Sexually harassed in Pakistan, with or without a hijab
If covering up from head to toe is the answer to warding off lecherous gazes, then how does the West manage?
I have spent two years in Boston, a city that comes close to Karachi in terms of being, what is called, a metropolis. It may not be as large or chaotic as Karachi, but the comparison qualifies for the purpose of this piece.
While in Boston, I often found myself walking home from college at ungodly hours because I had to put in a lot of time studying at the library. In the time I spent there, I received around six or seven emails from the Boston University Police reporting crimes at or near the campus, much of them involving knife-wielding mugging. Hence, while walking home, I would be alert about who was around me. Never did I encounter a single incident where I felt unsafe or agitated by the roving eyes of men.
Now I would like to express how it feels to be back home. Right from the time I landed at the airport, I got a rude awakening when I witnessed the utter lack of respect for women on Karachi’s streets. For too long, the narrative of sexual harassment in Pakistan has blamed the woman for being dressed immodestly. However, women in the West often dress, what many here will consider immodest and yet, the men there do not ogle at them like they do here. Many will now be quick to point out that the US has the highest number of statistics on incidence of rape. But the US, compared with Pakistan, also has much higher crime-reporting statistics too.

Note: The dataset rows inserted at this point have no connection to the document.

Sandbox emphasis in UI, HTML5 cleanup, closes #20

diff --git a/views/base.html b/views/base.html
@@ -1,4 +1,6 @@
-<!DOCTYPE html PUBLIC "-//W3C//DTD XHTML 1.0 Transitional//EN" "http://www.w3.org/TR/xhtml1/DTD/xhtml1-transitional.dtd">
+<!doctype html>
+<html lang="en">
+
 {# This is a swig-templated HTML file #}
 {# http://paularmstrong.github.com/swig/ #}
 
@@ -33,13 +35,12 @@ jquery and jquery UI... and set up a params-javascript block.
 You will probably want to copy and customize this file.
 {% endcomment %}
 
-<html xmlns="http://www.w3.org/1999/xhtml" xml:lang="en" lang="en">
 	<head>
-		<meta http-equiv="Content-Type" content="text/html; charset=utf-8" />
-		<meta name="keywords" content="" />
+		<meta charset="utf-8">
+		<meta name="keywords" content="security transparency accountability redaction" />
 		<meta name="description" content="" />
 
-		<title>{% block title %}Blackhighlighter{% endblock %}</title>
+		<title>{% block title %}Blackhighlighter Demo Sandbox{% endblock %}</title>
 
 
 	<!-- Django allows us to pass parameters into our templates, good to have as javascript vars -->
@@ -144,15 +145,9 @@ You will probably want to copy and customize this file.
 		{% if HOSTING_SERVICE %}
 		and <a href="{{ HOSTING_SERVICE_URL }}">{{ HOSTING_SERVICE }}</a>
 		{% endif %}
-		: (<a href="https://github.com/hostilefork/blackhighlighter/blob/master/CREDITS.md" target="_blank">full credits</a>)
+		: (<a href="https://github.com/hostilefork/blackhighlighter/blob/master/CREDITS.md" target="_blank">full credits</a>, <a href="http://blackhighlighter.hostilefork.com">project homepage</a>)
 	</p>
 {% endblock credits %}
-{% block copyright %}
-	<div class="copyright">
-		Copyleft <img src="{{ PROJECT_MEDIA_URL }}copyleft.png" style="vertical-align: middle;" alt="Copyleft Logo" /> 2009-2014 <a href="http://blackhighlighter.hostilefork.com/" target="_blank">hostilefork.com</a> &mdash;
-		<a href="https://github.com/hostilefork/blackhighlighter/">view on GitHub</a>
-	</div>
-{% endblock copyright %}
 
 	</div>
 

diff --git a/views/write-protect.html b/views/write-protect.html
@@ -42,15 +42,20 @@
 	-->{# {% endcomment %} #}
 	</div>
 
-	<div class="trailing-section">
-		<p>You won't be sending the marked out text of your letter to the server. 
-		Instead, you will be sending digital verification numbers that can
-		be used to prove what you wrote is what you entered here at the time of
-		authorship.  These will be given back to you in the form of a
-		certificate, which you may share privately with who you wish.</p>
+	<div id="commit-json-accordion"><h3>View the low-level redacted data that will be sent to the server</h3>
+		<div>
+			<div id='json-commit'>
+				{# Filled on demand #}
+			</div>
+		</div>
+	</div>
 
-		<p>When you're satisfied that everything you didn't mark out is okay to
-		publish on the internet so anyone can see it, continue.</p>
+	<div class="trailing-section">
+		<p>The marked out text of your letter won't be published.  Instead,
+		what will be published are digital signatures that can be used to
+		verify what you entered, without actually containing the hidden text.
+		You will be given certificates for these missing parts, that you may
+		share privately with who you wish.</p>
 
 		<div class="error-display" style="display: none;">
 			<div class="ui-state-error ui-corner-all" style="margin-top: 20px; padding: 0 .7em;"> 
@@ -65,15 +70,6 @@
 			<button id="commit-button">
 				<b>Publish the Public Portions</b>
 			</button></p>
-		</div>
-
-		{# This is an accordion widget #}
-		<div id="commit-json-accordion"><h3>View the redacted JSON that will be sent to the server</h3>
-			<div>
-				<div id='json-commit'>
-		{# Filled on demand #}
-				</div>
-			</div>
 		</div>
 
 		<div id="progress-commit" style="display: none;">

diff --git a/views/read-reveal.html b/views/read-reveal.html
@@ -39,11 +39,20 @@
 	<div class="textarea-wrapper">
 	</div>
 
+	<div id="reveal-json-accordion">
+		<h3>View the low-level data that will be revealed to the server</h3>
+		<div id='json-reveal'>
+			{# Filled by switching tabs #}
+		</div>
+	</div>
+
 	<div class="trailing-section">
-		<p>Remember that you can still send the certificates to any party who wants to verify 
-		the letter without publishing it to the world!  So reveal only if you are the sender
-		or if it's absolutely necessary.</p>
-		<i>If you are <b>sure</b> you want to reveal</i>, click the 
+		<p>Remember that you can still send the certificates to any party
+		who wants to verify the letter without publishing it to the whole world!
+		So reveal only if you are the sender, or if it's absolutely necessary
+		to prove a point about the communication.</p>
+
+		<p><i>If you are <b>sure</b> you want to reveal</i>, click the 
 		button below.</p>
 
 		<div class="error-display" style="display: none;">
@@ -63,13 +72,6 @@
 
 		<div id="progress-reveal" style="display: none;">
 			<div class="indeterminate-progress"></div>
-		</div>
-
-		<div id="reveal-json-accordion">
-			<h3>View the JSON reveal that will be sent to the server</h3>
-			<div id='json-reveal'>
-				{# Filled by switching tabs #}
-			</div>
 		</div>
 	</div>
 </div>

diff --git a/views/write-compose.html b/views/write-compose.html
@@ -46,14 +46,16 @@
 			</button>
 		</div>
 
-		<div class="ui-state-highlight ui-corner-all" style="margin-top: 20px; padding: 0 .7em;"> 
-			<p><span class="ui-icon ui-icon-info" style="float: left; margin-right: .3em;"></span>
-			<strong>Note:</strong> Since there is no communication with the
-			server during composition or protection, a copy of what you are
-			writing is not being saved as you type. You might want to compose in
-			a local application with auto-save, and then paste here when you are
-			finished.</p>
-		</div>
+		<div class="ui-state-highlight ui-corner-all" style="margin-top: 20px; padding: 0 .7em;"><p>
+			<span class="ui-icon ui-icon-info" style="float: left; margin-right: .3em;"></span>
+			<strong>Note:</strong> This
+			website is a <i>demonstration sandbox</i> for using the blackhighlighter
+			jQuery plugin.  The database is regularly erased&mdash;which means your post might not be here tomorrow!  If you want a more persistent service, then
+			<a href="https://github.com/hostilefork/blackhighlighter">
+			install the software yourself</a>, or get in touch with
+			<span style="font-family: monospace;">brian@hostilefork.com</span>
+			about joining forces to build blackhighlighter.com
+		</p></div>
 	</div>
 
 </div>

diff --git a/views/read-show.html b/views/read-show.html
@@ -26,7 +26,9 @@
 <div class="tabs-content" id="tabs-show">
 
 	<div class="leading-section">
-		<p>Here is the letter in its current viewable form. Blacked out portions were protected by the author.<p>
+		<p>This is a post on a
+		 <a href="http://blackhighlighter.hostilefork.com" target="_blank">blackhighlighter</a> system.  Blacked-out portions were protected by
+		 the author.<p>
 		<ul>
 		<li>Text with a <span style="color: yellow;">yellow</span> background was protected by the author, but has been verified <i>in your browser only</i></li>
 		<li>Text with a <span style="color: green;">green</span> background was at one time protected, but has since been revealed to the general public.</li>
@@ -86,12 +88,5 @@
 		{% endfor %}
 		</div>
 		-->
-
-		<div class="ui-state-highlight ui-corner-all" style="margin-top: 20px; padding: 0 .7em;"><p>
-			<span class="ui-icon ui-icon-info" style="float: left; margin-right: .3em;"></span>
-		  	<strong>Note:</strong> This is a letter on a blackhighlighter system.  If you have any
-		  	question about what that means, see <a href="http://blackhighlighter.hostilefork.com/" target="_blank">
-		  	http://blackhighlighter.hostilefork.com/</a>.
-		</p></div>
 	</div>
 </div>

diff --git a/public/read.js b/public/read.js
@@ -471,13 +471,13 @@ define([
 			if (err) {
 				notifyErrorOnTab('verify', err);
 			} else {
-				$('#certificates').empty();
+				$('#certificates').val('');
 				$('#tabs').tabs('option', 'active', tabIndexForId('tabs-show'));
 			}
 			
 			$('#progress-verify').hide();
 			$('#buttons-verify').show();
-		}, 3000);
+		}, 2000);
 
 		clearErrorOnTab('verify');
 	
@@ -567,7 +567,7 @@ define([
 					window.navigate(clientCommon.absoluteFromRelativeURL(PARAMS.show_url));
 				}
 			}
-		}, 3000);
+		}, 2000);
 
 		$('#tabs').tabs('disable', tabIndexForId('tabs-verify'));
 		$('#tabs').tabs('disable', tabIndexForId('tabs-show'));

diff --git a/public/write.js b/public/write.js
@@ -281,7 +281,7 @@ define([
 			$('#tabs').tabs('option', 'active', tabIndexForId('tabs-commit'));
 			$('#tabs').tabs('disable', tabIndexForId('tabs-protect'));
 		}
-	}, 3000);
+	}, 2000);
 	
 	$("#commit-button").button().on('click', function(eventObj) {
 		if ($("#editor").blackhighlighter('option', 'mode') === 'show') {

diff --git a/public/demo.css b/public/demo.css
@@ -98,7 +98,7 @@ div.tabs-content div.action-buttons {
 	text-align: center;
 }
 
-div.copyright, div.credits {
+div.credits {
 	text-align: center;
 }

For those who argue that hijab — and not any other form of modest clothing — would help in warding off roving gazes, they are mistaken. It riles me when men ascribe to this reasoning, for they have never been in the shoes of a woman, with or without hijab. There are plenty of women who observe hijab and still face sexual harassment in public.
If covering up from head to toe is the answer to warding off lecherous gazes, then how does the West manage to prevent men from ogling at liberally dressed women?
They have laws in place for sexual harassment in public places, which even includes visually-conducted harassment. Men in Pakistan have never been punished when they resort to this sin, thereby, limiting women’s freedom and unfairly making them scapegoats for actions of men.
Read more by Mifrah here.